“By the time you swear you’re his, shivering and sighing, and he vows his passion is infinite, undying – Lady, make note of this: One of you is lying.” (Dorothy Parker).
Men get the bum rap when it comes to commitment. The media has turned their relationship phobic tendencies into a running joke, where men will all but spontaneously combust if a woman mentions that dreaded C word. Our data from Queendom for the Fear of Relationship Commitment Test will beg to differ, however – at least slightly.
Our study reveals that most people seem to be reasonably ready to commit to a relationship, with perhaps some slight misgivings. Common commitment issues found in our study were a fear of getting hurt and wanting to keep one’s options open, while common personal issues included a fear of not living up to a partner’s expectations, difficulty trusting a partner, and fear that a partner will leave for someone better. When comparing men and women however, men were actually slightly more likely to be ready to commit (score of 70 vs. 68, on a scale from 0 to 100). The slight gap, it seems, relates to women’s tendency to have more personal issues holding them back.
Interestingly, when adding age to the mix, our data reveals that age is not a determinant when it came to willingness to commit for men. Women show a clear pattern, with willingness to commit increasing with age – but when we looked at the data for men, it was scattered at best. There was no clear pattern.
Willingness to commit also, although not surprisingly, had an impact on relationship satisfaction. Our study results show that those who are not satisfied with their relationship score lowest on devotion to their partner (score of 62 vs. 80 for the satisfied group), were less likely to view their relationship as stable and long-term (score of 58 vs. 82 for the satisfied group), and more likely to have commitment issues (score of 41 vs. 22 for the satisfied group) and personal issues (score of 57 vs. 40 for the satisfied group) holding them back. Those who are single also followed the same pattern.
Hesitation isn’t necessarily a bad thing. Commitment is a major step that can’t be taken without forethought, and our data shows this. In fact, one third of our test-taking population is fearful that with the current divorce rate, they’ll be adding to those statistics if they take that commitment plunge.
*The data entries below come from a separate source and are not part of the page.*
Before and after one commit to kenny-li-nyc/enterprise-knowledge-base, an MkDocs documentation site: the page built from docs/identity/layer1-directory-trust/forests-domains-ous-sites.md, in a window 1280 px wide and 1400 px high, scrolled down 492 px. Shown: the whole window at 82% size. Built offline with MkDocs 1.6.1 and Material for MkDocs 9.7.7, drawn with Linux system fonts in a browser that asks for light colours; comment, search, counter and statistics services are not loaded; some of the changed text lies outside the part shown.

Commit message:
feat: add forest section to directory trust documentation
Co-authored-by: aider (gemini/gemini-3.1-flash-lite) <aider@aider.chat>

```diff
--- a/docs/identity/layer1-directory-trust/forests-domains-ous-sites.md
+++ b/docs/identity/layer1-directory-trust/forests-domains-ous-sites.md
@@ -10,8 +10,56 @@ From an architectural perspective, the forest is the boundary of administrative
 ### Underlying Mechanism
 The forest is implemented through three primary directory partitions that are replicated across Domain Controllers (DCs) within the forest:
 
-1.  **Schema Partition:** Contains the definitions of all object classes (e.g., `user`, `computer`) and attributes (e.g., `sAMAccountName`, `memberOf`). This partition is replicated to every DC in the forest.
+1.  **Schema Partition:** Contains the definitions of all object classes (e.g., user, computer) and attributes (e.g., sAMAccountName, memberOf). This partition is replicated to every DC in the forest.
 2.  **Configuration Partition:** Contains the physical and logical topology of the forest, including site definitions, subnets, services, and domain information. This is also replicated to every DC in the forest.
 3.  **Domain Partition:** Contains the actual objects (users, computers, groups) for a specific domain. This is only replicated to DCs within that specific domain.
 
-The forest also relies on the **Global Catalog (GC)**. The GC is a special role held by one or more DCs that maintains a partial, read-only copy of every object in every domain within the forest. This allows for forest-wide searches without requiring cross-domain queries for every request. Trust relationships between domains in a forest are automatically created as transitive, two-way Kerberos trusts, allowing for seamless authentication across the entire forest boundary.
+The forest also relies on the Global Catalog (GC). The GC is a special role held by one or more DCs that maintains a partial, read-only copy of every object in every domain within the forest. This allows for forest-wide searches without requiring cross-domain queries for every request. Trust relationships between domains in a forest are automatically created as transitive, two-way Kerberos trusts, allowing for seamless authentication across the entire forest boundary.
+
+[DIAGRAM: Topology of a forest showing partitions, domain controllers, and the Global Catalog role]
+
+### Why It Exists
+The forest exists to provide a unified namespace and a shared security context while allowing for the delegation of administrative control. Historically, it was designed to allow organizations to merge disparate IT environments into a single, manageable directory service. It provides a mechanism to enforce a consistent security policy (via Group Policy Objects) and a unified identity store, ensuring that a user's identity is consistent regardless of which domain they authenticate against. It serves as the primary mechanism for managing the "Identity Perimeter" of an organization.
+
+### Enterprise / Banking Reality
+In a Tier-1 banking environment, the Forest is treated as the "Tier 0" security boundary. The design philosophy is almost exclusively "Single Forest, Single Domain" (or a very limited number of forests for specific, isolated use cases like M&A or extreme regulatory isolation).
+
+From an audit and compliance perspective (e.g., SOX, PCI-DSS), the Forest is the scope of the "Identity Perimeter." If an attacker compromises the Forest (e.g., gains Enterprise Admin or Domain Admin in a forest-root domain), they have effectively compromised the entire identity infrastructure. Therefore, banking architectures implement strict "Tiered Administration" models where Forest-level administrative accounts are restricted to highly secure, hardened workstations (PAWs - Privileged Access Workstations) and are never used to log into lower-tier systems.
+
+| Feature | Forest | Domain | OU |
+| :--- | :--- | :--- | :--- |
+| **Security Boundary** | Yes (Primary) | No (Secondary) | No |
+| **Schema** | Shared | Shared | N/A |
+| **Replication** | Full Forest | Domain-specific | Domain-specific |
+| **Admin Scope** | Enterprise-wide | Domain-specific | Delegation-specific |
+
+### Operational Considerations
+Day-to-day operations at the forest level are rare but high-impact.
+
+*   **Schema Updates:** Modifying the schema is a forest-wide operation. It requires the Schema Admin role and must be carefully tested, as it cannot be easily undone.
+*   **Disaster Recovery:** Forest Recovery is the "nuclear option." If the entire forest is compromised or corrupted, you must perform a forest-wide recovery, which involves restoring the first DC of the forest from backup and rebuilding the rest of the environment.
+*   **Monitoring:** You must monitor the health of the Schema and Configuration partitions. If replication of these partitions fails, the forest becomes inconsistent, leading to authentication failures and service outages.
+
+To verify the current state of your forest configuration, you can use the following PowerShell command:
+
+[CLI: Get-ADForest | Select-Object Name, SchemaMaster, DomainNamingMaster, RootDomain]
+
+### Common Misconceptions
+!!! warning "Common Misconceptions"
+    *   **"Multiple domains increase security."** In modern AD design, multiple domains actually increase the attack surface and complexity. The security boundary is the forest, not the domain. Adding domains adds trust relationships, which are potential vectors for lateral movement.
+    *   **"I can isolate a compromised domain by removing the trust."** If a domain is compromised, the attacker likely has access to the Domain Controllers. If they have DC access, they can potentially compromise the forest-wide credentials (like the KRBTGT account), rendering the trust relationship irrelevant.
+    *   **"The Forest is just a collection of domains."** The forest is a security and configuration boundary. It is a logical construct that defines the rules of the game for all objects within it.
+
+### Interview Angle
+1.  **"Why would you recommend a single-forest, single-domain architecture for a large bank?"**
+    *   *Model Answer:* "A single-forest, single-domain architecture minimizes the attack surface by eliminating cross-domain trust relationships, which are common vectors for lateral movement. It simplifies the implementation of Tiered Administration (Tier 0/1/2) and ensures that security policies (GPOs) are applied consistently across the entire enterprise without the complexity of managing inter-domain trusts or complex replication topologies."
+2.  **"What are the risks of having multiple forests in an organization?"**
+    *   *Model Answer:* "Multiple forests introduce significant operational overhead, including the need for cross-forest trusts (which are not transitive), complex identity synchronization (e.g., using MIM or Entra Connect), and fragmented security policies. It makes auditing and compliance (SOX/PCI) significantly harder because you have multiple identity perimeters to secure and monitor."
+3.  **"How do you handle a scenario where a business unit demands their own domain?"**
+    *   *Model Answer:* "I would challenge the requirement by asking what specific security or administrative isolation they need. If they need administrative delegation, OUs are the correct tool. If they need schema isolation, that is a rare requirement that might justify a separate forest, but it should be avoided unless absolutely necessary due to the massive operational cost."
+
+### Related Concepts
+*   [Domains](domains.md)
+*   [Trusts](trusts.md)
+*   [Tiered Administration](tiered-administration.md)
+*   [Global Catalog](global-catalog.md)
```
Here’s my caveat though: if there are personal issues involved, like fear, distrust, and low self-esteem, it’s more likely that a person would be hesitant, and this is when we recommend seeking professional help. Personally, I never saw Runaway Bride with Julia Roberts, but I can assume there were some issues there that she needed to work through.
Some precaution and personal reflection must be undertaken before making a commitment to someone until “death do you part.” When your heart and mind are fully committed to something, whether it’s a relationship, career choice, or anything else, wonderful things happen.
Here are a few other interesting tidbits from our study. Thankfully, on a more positive and happy note:
- 34% said that they wouldn’t change anything about their partner.
- 78% accept that they will occasionally have to sacrifice their own needs/dreams when in a committed relationship.
- 83% look forward to seeing what the future holds for them and their partner.
- 89% said that they are willing to do everything they can to support their partner.
- 89% said that making sure their partner is happy is of primary importance.
What’s your opinion on commitment? Share your comments below!
Join me for next week’s discussion on hostility!